  • Water Resistance: Is the device water resistant? Can it be worn in the shower?
  • Caregiver Support: Is there a caregiver portal or other support tools available?
  • Monitoring: Is the monitoring system U.S.-based? How are operators trained? Is help available around-the-clock?

Medical Alert Systems to Consider

Bay Alarm MedicalBay Alarm Medical offers a unique in-car device that’s perfect for seniors that drive independently and travel away from home. In addition to the standard help button, the device is equipped with a GPS location tracking service and is also capable of detecting crashes. Through a mobile app, family members and caregivers are also able to monitor their loved one’s location at any time. The company also offers several extra features including a lock box, wall buttons, and extra wearable buttons.
Medical GuardianMedical Guardian offers a variety of premium device options, making them an excellent choice for caregivers who want more than the standard emergency monitoring service. Customers can choose from devices that offer advanced technology such as activity tracking, a mobile app, and voice-activated wall buttons. They also offer a smartwatch device that allows users to send and receive SMS messages. There are no long-term contracts and you’ll receive prorated refunds for any months that were prepaid if you cancel.
Medical Care AlertMedical Care Alert is an ideal choice for anyone seeking extremely experienced monitoring center operators. The monitoring centers are located in New York and California and all of the operators are EMT/EMD certified. They also complete an extensive training program certified by the Security Industry Association and Spanish-speaking operators are always available. All of their devices are water resistant and shower-proof. There is a 14-day trial period where users can test any device free of charge and there are never any cancellation fees.

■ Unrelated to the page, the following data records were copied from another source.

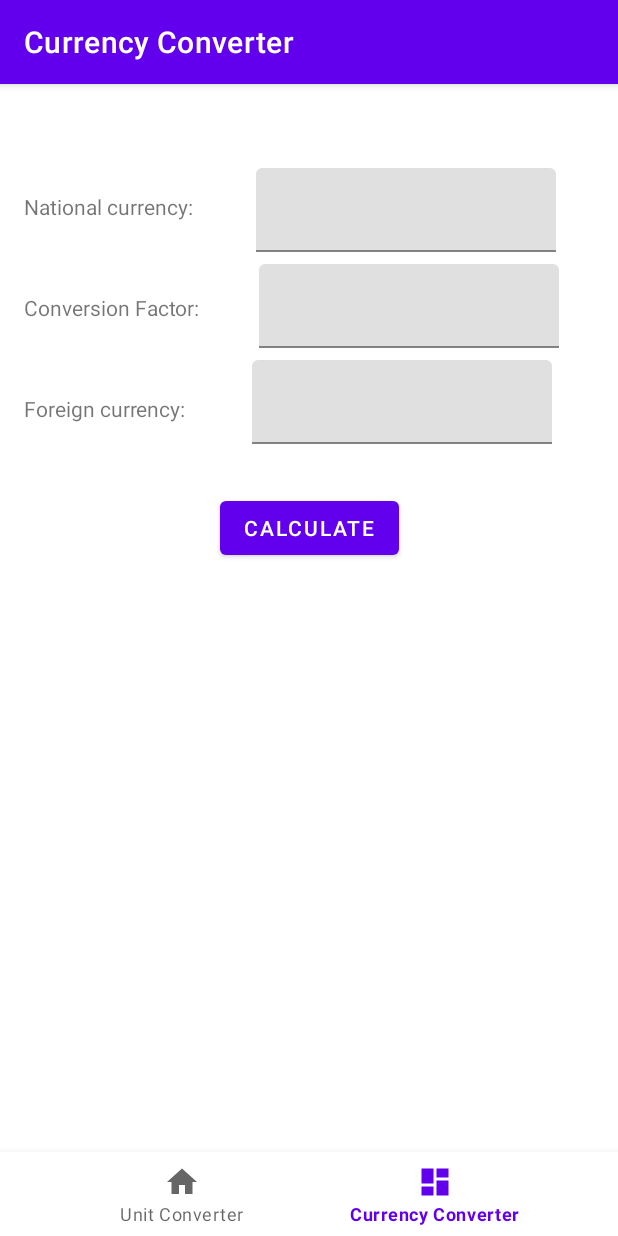
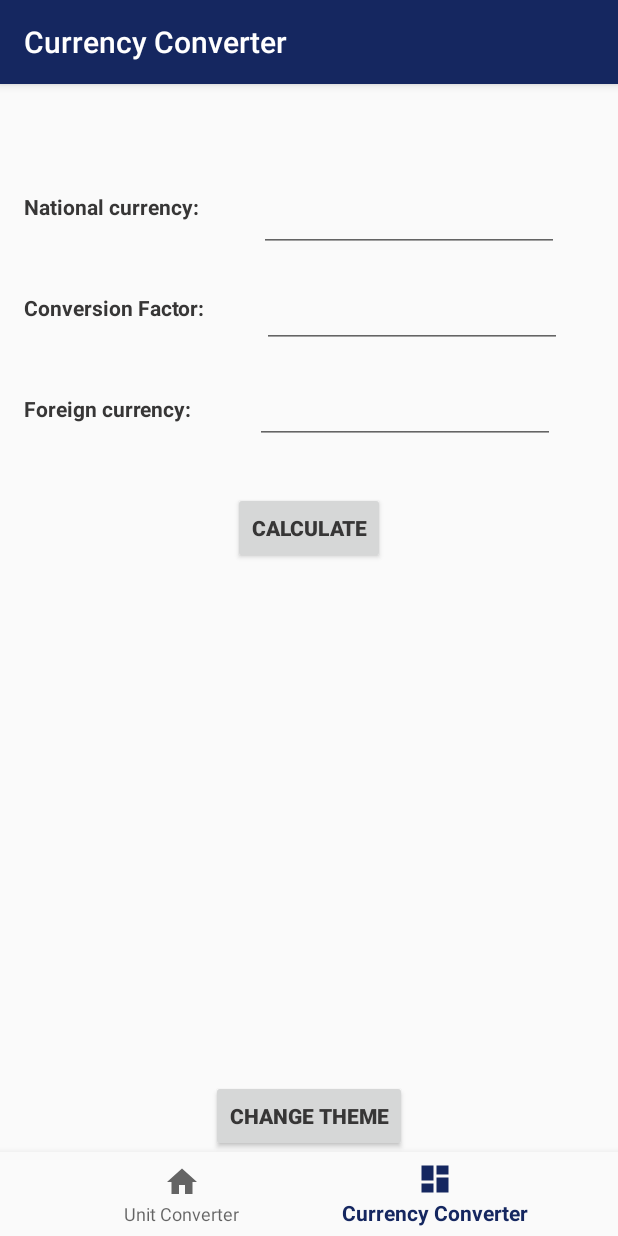
Before and after one commit to gollumeye/AppDev-AB6-Exc2, an Android app: the CurrencyConverterFragment screen opened through its navigation route, on a phone screen of 412 x 824 dp. Run offline under Robolectric (Android 15) with nearby library versions, the phone set to English and light mode, and no system bars; our stand-ins replace navigation-ui.

Commit message:
Sheet 7 - exc2

```diff
--- a/app/build.gradle
+++ b/app/build.gradle
@@ -7,7 +7,7 @@ android {
 
     defaultConfig {
         applicationId "com.example.appdev_sheet5_exc2_bottomnavigation"
-        minSdk 21
+        minSdk 28
         targetSdk 32
         versionCode 1
         versionName "1.0"
--- a/app/src/main/AndroidManifest.xml
+++ b/app/src/main/AndroidManifest.xml
@@ -8,7 +8,7 @@
         android:label="@string/app_name"
         android:roundIcon="@mipmap/ic_launcher_round"
         android:supportsRtl="true"
-        android:theme="@style/Theme.AppDevSheet5Exc2BottomNavigation">
+        android:theme="@style/FirstTheme">
         <activity
             android:name=".MainActivity"
             android:exported="true"
--- a/app/src/main/java/com/example/appdev_sheet5_exc2_bottomnavigation/MainActivity.java
+++ b/app/src/main/java/com/example/appdev_sheet5_exc2_bottomnavigation/MainActivity.java
@@ -1,5 +1,6 @@
 package com.example.appdev_sheet5_exc2_bottomnavigation;
 
+import android.content.Intent;
 import android.os.Bundle;
 
 import com.google.android.material.bottomnavigation.BottomNavigationView;
@@ -14,11 +15,19 @@ import com.example.appdev_sheet5_exc2_bottomnavigation.databinding.ActivityMainB
 
 public class MainActivity extends AppCompatActivity {
 
+    public static int counter = 0;
+
     private ActivityMainBinding binding;
 
     @Override
     protected void onCreate(Bundle savedInstanceState) {
         super.onCreate(savedInstanceState);
+        if(counter%2==1) {
+            setTheme(R.style.SecondTheme);
+        }
+        else{
+            setTheme(R.style.FirstTheme);
+        }
 
         binding = ActivityMainBinding.inflate(getLayoutInflater());
         setContentView(binding.getRoot());
@@ -32,6 +41,12 @@ public class MainActivity extends AppCompatActivity {
         NavController navController = Navigation.findNavController(this, R.id.nav_host_fragment_activity_main);
         NavigationUI.setupActionBarWithNavController(this, navController, appBarConfiguration);
         NavigationUI.setupWithNavController(binding.navView, navController);
+
+        binding.button3.setOnClickListener(e->{
+            counter++;
+            Intent intent = new Intent(getApplicationContext(), MainActivity.class);
+            startActivity(intent);
+        });
     }
 
 }
--- a/app/src/main/res/layout/activity_main.xml
+++ b/app/src/main/res/layout/activity_main.xml
@@ -1,6 +1,7 @@
 <?xml version="1.0" encoding="utf-8"?>
 <androidx.constraintlayout.widget.ConstraintLayout xmlns:android="http://schemas.android.com/apk/res/android"
     xmlns:app="http://schemas.android.com/apk/res-auto"
+    xmlns:tools="http://schemas.android.com/tools"
     android:id="@+id/container"
     android:layout_width="match_parent"
     android:layout_height="match_parent"
@@ -24,10 +25,20 @@
         android:layout_width="match_parent"
         android:layout_height="match_parent"
         app:defaultNavHost="true"
-        app:layout_constraintBottom_toTopOf="@id/nav_view"
-        app:layout_constraintLeft_toLeftOf="parent"
-        app:layout_constraintRight_toRightOf="parent"
+        app:layout_constraintBottom_toBottomOf="parent"
+        app:layout_constraintEnd_toEndOf="parent"
+        app:layout_constraintStart_toStartOf="parent"
         app:layout_constraintTop_toTopOf="parent"
         app:navGraph="@navigation/mobile_navigation" />
 
+    <Button
+        android:id="@+id/button3"
+        android:layout_width="wrap_content"
+        android:layout_height="wrap_content"
+        android:text="CHANGE THEME"
+        app:layout_constraintBottom_toTopOf="@+id/nav_view"
+        app:layout_constraintEnd_toEndOf="parent"
+        app:layout_constraintStart_toStartOf="parent"
+        style="@style/ButtonStyle"/>
+
 </androidx.constraintlayout.widget.ConstraintLayout>
--- a/app/src/main/res/layout/fragment_currency_converter.xml
+++ b/app/src/main/res/layout/fragment_currency_converter.xml
@@ -14,7 +14,8 @@
         android:layout_marginTop="16dp"
         android:text="National currency:"
         app:layout_constraintStart_toStartOf="parent"
-        app:layout_constraintTop_toTopOf="parent" />
+        app:layout_constraintTop_toTopOf="parent"
+        style="@style/TextViewStyle"/>
 
     <TextView
         android:id="@+id/textView4"
@@ -24,7 +25,8 @@
         android:layout_marginTop="48dp"
         android:text="Conversion Factor:"
         app:layout_constraintStart_toStartOf="parent"
-        app:layout_constraintTop_toBottomOf="@+id/textView3" />
+        app:layout_constraintTop_toBottomOf="@+id/textView3"
+        style="@style/TextViewStyle"/>
 
     <TextView
         android:id="@+id/textView5"
@@ -34,7 +36,8 @@
         android:layout_marginTop="48dp"
         android:text="Foreign currency:"
         app:layout_constraintStart_toStartOf="parent"
-        app:layout_constraintTop_toBottomOf="@+id/textView4" />
+        app:layout_constraintTop_toBottomOf="@+id/textView4"
+        style="@style/TextViewStyle"/>
 
     <com.google.android.material.textfield.TextInputLayout
         android:id="@+id/textInputLayout4"
@@ -91,5 +94,6 @@
         android:text="CALCULATE"
         app:layout_constraintEnd_toEndOf="parent"
         app:layout_constraintStart_toStartOf="parent"
-        app:layout_constraintTop_toBottomOf="@+id/textInputLayout6" />
+        app:layout_constraintTop_toBottomOf="@+id/textInputLayout6"
+        style="@style/ButtonStyle"/>
 </androidx.constraintlayout.widget.ConstraintLayout>
--- a/app/src/main/res/layout/fragment_unit_converter.xml
+++ b/app/src/main/res/layout/fragment_unit_converter.xml
@@ -25,7 +25,8 @@
         android:layout_marginTop="64dp"
         android:text="From:"
         app:layout_constraintStart_toStartOf="parent"
-        app:layout_constraintTop_toBottomOf="@+id/spinner" />
+        app:layout_constraintTop_toBottomOf="@+id/spinner"
+        style="@style/TextViewStyle"/>
 
     <TextView
         android:id="@+id/textViewTo"
@@ -35,7 +36,8 @@
         android:layout_marginTop="64dp"
         android:text="To:   "
         app:layout_constraintStart_toStartOf="parent"
-        app:layout_constraintTop_toBottomOf="@+id/textViewFrom" />
+        app:layout_constraintTop_toBottomOf="@+id/textViewFrom"
+        style="@style/TextViewStyle"/>
 
     <com.google.android.material.textfield.TextInputLayout
         android:id="@+id/textInputLayout"
@@ -77,6 +79,7 @@
         android:text="Calculate"
         app:layout_constraintEnd_toEndOf="parent"
         app:layout_constraintStart_toStartOf="parent"
-        app:layout_constraintTop_toBottomOf="@+id/textInputLayout2" />
+        app:layout_constraintTop_toBottomOf="@+id/textInputLayout2"
+        style="@style/ButtonStyle"/>
 
 </androidx.constraintlayout.widget.ConstraintLayout>
--- /dev/null
+++ b/app/src/main/res/values/styles.xml
@@ -0,0 +1,26 @@
+<?xml version="1.0" encoding="utf-8"?>
+<resources>
+    <style name="FirstTheme" parent="Theme.AppCompat.Light.DarkActionBar">
+        <item name="colorPrimary">#FF5722</item>
+        <item name="colorPrimaryDark">#420E0E</item>
+        <item name="colorAccent">#FF9800</item>
+    </style>
+
+    <style name="SecondTheme" parent="Theme.AppCompat.Light.DarkActionBar">
+        <item name="colorPrimary">#152760</item>
+        <item name="colorPrimaryDark">#3F51B5</item>
+        <item name="colorAccent">#2196F3</item>
+    </style>
+    <style name="ButtonStyle">
+        <item name="android:textColor">#373636</item>
+        <item name="android:textStyle">bold</item>
+    </style>
+    <style name="TextViewStyle">
+        <item name="android:textColor">#373636</item>
+        <item name="android:textStyle">bold</item>
+        <item name="android:shadowColor">#302F2F</item>
+    </style>
+
+
+
+</resources>
```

Philips LifelinePhilips Lifeline is an excellent option for seniors that need a little extra help managing their medication regimen. Users preprogram their medication schedule into the device and receive a reminder when it’s time to take a dose. With the simple push of a button, the station dispenses the correct dosage. This system also alerts the user and their loved ones when a dose is missed, helping users to stay on schedule every day.